They’re probably not putting enough away in a regular pension scheme, so the business itself is effectively their main pension plan (I know mine was). For most people in this position, they only get one chance to maximise the return on their investment. However, mention the words ‘exit strategy’ and you often get a very defensive reaction, bordering on denial.
“I’m far too young to be thinking about that” or “I’m not planning to leave any time soon.” Well, maybe so, but if you don’t have any idea where you want the business to be when you are ready to pull the curtain down, how do you know what steps to take to get it there?
That’s why I try to get my clients to ‘start at the end’ and envisage what the business might look like ‘when it’s finished’.
By the way, if you’re a one-man-band or a lifestyle business (or both), and have no intention of ever becoming an employer, none of this applies. Your business is worth diddly squat, apart from a few bob for your customer list – maybe. Sorry. (OK, if you have a ludicrously profitable E-commerce business that you’re running from your bedroom, you might get lucky).
And how can you increase its value?
Earnings multiples – the traditional short-hand method of business valuation – are subject to all sorts of variables, such as market sector, market sentiment, geography, competition and so on. In the boom years of the 1990s, some sectors were commanding ten times earnings – even 20 or 30 times in some instances. In the straitened noughties, you’ll be lucky to get three or five times earnings.
Ultimately, of course, a business is worth whatever someone is prepared to pay for it. If you can get more than one interested party to the table and conduct a Dutch auction, so much the better.

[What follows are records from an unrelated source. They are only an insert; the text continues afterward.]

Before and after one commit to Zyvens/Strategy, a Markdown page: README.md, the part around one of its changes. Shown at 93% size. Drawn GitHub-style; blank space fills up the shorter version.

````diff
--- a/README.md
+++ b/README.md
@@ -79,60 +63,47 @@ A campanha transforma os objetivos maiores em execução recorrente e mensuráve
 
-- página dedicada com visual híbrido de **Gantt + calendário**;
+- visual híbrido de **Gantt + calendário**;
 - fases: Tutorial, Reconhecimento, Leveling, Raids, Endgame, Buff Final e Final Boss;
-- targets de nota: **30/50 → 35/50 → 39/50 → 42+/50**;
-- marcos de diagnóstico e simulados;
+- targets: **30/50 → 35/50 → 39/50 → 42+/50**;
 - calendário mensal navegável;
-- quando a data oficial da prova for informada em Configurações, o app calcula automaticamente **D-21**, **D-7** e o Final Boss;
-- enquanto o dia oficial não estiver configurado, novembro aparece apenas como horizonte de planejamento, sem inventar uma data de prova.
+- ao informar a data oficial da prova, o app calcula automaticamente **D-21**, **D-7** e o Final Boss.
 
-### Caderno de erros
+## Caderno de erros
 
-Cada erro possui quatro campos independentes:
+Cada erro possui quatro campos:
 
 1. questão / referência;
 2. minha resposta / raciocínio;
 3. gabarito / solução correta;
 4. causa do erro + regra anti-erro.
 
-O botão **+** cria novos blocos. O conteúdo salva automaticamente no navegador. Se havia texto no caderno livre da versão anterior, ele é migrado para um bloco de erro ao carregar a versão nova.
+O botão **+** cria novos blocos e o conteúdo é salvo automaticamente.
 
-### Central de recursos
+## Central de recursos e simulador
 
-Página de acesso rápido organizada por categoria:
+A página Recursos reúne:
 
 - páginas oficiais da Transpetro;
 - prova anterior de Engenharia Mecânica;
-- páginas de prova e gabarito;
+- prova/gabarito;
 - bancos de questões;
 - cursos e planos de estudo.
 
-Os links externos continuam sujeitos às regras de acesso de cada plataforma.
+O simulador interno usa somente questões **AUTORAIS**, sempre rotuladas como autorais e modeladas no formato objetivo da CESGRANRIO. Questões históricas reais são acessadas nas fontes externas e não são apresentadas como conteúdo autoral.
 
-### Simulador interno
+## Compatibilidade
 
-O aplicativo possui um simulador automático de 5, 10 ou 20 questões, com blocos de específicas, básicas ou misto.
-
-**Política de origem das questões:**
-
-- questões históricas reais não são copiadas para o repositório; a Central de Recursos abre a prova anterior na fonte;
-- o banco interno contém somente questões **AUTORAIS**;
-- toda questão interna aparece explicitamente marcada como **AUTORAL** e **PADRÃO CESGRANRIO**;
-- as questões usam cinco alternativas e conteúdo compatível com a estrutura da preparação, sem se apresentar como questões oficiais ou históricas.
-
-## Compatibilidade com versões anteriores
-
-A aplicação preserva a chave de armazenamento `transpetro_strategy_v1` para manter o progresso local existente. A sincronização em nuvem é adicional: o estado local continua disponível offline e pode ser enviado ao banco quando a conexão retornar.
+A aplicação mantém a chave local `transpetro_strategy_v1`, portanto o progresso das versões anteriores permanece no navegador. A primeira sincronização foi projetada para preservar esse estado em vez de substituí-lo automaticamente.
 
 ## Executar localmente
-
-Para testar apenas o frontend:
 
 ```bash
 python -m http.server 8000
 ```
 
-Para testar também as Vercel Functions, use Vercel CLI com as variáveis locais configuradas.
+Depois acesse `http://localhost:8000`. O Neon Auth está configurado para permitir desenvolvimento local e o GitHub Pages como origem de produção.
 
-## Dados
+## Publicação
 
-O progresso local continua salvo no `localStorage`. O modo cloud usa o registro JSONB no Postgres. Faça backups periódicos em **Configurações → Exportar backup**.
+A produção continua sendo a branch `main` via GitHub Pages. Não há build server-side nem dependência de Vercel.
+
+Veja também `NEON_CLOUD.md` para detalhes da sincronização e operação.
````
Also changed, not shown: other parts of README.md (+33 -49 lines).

Generally, however, the business owner’s view of the company’s worth is at considerable odds with the market’s assessment (assuming there is a market at all – take nothing for granted).
Recently I came across a tool that enables business owners to get an accurate and objective valuation of their business, based on all the variables and prevailing market conditions. (No guarantee that anyone will pay the bottom-line figure, of course.) So far, so … well, so what?
But much more interesting is the linked study that analyses the specific aspects of the business that are depressing its value and those that are enhancing it.
In other words, this forms the basis for an action plan that can double or even quadruple the business’s ultimate value. What does it cost? Don’t be silly: if you’re serious about constructing an exit strategy, the relatively small amount involved is a tiny but vital investment with a huge potential return. I wish it had been around when I was running my marketing services agency.
One area that will have a big impact on the price you’ll get is your importance to the business. Ask most owners how important they are to their own business on a scale of 1 to 10, and they’ll say 11 or 12.
And although much of that may be down to ego, the truth of the matter is that the higher the number they quote, the lower the value of the business as a trade sale. The less your business depends on you for its operational efficiency and profitability, the more it is worth to an outsider. Up to eight times more, apparently.
Think on that when you’re doing your sums. Michael Gerber really does know what he’s talking about.
How do you make the company less dependent on you? That’s another story. But you could ask me, and K&H, for clues.
David Croydon runs Hilltop Consultancy, working with ambitious, successful business owner/managers to help them grow and add value to their businesses.